A seventh prisoner, DiLaura, sought to intervene, alleging that prison officials neglected to treat him when he had an attack of malaria, which he had originally contracted in Vietnam. The supporting affidavit of his attorney, whose efforts eventually secured him medical care indicates that he did indeed have such an attack and that prison officials disbelieved him and would not have taken him seriously if his attorney had not interceded. The District Court denied his motion to intervene at the same time it dismissed the main action, but with leave to file a separate action on his own behalf.
Finally, plaintiffs presented to the court the affidavit of an eighth prisoner, Ellison, who had severe stomach pains and was denied access to a doctor. After a week, he was taken to a hospital, where he was operated on (just in time, according to the surgeon) for a gangrenous appendix. The District Court did not consider this affidavit, stating that it was not before the court on a motion to dismiss.
To secure a dismissal under 12(b) (6), a defendant must show 'beyond doubt that the plaintiff can prove no set of facts in support of his claim which would entitle him to relief.' Conley v. Gibson, 355 U.S. 41, 45-46, 78 S. Ct. 99, 102, 2 L. Ed. 2d 80 (1957).
Taking the factual allegations as true, we think that they state a claim for relief under Section 1983. As Judge Coffrin recognized, deliberate indifference to the medical needs of a prisoner can amount to a Section 1983 violation. Martinez v. Mancusi, 443 F.2d 921 (2 Cir. 1970); Corby v. Conboy, 457 F.2d 251, 254 (2 Cir. 1972), and cf. Haines v. Kerner, 404 U.S. 519, 92 S. Ct. 594, 30 L. Ed. 2d 652 (1972). A series of incidents closely related in time, within several months as these are, may disclose a pattern of conduct amounting to deliberate indifference to the medical needs of prisoners. We hold the cumulation of incidents alleged in the complaint entitled plaintiffs to a trial of the underlying allegation of deliberate indifference to their medical needs.
We venture no opinion on the validity of the allegations, of course, but if sufficient indifference on the part of the prison officials can be proved by the plaintiffs, or if it can be shown that the medical facilities were so wholly inadequate for the prison population's needs that suffering would be inevitable, they can make out a case under Section 1983. Since only injunctive relief is asked, class action treatment may well be appropriate.

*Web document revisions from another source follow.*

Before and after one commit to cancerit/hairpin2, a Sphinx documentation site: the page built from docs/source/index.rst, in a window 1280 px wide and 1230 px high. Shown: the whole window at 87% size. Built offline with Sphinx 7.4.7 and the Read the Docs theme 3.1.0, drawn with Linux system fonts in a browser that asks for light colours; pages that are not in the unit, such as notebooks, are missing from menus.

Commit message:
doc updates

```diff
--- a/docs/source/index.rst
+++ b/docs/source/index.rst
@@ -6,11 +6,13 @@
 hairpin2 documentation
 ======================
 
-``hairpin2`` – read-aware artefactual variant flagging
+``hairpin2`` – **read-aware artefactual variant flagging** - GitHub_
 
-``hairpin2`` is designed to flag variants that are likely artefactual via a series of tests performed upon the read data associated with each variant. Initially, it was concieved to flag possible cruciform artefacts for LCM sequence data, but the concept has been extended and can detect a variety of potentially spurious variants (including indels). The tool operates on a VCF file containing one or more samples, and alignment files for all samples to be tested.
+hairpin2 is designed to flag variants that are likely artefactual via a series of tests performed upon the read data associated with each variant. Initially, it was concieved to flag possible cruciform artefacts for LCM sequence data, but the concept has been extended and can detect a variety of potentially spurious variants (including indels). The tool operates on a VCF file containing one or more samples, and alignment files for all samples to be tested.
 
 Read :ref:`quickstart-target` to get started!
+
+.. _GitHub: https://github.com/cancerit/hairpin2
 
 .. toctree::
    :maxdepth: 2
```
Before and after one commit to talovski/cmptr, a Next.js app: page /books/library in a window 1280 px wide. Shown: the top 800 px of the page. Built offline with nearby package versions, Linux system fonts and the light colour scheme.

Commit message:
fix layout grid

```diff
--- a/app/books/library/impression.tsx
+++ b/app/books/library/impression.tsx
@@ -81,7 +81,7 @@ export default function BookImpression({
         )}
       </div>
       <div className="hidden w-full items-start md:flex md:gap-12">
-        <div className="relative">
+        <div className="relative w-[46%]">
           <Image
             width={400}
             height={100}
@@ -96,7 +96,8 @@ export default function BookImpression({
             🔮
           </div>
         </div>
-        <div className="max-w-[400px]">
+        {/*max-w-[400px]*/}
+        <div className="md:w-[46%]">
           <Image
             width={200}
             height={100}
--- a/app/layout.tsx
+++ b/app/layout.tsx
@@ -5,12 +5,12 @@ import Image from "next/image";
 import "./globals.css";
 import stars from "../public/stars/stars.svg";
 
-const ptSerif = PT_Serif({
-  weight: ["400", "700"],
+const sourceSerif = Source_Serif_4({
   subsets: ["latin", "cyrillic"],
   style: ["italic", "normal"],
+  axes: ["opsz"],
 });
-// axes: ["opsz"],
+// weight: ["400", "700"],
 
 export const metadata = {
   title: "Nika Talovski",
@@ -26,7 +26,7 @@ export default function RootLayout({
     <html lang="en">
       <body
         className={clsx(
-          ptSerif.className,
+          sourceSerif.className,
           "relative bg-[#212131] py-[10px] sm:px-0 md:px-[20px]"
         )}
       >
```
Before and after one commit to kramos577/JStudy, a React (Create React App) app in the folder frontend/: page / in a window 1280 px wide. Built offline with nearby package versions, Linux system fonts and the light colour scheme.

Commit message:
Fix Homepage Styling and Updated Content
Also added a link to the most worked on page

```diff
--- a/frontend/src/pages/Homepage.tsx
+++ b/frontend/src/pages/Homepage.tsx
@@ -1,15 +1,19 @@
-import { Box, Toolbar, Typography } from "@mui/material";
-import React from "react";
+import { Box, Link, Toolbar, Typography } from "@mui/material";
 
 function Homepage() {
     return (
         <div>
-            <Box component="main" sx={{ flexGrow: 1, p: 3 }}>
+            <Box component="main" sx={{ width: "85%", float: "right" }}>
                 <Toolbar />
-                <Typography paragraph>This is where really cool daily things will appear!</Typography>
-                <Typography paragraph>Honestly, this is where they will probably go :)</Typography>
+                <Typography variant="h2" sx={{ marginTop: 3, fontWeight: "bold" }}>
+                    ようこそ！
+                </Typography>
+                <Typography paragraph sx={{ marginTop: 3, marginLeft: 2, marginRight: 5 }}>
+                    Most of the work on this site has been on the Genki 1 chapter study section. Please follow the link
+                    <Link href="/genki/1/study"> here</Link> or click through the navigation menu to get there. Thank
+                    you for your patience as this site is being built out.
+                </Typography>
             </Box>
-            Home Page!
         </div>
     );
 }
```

The order dismissing the complaint is reversed and the case is remanded to the district court for further proceedings not inconsistent with this opinion.
The suit was originally brought by six prisoners; three have since been released and were held to have no standing to sue. The District Court nevertheless considered the allegations of all six in deciding the motion